Supplied material: Begin
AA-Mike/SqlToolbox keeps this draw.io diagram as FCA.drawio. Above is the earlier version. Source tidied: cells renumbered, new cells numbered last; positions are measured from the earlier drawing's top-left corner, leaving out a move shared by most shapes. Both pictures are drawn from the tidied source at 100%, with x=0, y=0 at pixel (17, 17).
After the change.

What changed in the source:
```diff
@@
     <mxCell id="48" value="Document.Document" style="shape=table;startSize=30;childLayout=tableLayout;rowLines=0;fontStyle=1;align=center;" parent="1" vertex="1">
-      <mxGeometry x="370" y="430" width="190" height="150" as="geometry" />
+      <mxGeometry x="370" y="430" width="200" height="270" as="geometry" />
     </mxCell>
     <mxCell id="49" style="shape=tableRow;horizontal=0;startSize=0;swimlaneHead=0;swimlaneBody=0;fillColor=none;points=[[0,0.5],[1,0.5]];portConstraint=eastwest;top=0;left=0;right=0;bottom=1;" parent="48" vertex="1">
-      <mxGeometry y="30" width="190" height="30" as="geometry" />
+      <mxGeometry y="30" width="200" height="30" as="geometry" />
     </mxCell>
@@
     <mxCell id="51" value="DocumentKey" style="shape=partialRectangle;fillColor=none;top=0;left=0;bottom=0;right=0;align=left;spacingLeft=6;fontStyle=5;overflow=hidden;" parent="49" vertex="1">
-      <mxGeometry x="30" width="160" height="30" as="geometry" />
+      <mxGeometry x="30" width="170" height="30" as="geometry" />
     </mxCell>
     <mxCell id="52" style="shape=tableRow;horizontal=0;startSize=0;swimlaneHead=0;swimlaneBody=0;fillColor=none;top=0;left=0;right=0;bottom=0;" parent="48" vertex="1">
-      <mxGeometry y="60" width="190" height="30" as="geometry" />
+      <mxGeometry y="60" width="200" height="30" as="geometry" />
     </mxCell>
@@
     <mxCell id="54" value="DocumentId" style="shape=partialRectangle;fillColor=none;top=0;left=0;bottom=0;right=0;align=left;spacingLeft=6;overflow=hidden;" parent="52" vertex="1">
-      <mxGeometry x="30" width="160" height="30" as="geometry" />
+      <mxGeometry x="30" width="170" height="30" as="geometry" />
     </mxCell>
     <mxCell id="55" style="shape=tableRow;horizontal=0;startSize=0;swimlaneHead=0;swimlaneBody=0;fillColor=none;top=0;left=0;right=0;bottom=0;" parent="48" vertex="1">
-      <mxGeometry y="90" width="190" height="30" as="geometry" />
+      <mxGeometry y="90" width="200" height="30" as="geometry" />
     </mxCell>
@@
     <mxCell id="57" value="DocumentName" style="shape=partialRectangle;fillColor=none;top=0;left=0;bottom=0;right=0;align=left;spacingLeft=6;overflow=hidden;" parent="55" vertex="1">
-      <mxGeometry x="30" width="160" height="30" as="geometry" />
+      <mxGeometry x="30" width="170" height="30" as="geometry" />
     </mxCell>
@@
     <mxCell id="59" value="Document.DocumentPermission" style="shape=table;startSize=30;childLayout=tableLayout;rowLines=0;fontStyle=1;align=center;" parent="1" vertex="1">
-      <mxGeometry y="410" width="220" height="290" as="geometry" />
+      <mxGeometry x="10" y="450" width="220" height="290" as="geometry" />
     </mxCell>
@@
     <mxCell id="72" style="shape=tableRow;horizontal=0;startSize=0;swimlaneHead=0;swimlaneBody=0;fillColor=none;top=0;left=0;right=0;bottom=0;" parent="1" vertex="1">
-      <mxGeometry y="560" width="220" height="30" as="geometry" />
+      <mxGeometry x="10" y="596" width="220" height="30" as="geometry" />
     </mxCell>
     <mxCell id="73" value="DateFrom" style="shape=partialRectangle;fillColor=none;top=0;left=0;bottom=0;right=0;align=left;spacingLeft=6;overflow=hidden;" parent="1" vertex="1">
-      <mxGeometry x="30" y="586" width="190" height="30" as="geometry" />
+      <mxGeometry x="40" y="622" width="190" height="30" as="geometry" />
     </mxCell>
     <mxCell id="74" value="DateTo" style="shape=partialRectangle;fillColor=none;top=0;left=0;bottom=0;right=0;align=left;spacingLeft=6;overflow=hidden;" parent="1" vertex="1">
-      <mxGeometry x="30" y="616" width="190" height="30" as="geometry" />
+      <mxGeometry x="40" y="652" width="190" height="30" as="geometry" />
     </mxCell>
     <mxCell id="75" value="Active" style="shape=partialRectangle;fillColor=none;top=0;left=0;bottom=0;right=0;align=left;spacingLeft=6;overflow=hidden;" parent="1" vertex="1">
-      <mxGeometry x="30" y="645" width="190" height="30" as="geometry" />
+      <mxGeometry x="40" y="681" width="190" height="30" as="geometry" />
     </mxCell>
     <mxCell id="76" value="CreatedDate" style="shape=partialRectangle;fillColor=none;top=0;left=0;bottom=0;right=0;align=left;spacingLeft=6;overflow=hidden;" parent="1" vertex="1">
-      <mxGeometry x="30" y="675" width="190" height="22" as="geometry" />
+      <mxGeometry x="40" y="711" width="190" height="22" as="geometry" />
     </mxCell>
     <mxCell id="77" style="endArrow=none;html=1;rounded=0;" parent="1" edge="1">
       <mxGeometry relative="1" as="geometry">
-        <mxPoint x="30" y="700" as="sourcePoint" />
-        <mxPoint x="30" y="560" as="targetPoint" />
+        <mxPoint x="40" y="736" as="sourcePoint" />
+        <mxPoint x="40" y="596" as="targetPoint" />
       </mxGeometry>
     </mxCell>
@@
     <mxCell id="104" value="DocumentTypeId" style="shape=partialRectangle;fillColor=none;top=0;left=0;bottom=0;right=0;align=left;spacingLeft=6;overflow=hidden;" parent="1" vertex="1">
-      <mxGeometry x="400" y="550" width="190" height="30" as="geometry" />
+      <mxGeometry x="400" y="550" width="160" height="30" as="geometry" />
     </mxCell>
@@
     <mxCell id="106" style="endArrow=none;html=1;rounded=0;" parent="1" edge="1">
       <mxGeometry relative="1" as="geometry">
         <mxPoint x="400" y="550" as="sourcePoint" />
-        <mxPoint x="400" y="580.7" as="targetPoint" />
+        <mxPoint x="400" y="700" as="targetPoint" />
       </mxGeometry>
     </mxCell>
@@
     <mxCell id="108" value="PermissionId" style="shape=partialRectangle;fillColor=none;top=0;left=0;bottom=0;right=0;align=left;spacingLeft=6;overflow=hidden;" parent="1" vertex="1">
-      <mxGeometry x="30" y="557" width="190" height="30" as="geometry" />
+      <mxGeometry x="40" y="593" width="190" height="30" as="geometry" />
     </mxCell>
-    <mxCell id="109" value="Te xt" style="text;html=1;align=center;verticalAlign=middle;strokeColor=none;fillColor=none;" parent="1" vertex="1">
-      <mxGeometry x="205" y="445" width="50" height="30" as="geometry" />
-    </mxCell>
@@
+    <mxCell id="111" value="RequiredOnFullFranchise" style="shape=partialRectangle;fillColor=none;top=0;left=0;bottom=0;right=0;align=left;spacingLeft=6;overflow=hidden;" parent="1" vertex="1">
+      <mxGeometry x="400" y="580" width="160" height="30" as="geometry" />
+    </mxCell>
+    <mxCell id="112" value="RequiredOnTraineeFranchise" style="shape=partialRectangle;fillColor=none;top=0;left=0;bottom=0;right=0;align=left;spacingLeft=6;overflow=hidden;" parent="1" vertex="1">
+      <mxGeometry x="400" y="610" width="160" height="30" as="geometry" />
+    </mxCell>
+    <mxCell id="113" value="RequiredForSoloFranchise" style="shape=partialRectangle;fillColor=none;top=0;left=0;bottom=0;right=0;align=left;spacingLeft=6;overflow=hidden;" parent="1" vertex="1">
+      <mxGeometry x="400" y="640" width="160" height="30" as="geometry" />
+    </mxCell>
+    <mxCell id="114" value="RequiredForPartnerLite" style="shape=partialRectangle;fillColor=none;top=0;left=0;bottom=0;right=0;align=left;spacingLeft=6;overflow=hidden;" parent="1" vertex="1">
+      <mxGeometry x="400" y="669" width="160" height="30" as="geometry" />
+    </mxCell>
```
Supplied material: End
**Task brief**: Which of the lines above include the word "mxPoint"? List those lines.

**Written answer**:
-        <mxPoint x="30" y="700" as="sourcePoint" />
-        <mxPoint x="30" y="560" as="targetPoint" />
+        <mxPoint x="40" y="736" as="sourcePoint" />
+        <mxPoint x="40" y="596" as="targetPoint" />
         <mxPoint x="400" y="550" as="sourcePoint" />
-        <mxPoint x="400" y="580.7" as="targetPoint" />
+        <mxPoint x="400" y="700" as="targetPoint" />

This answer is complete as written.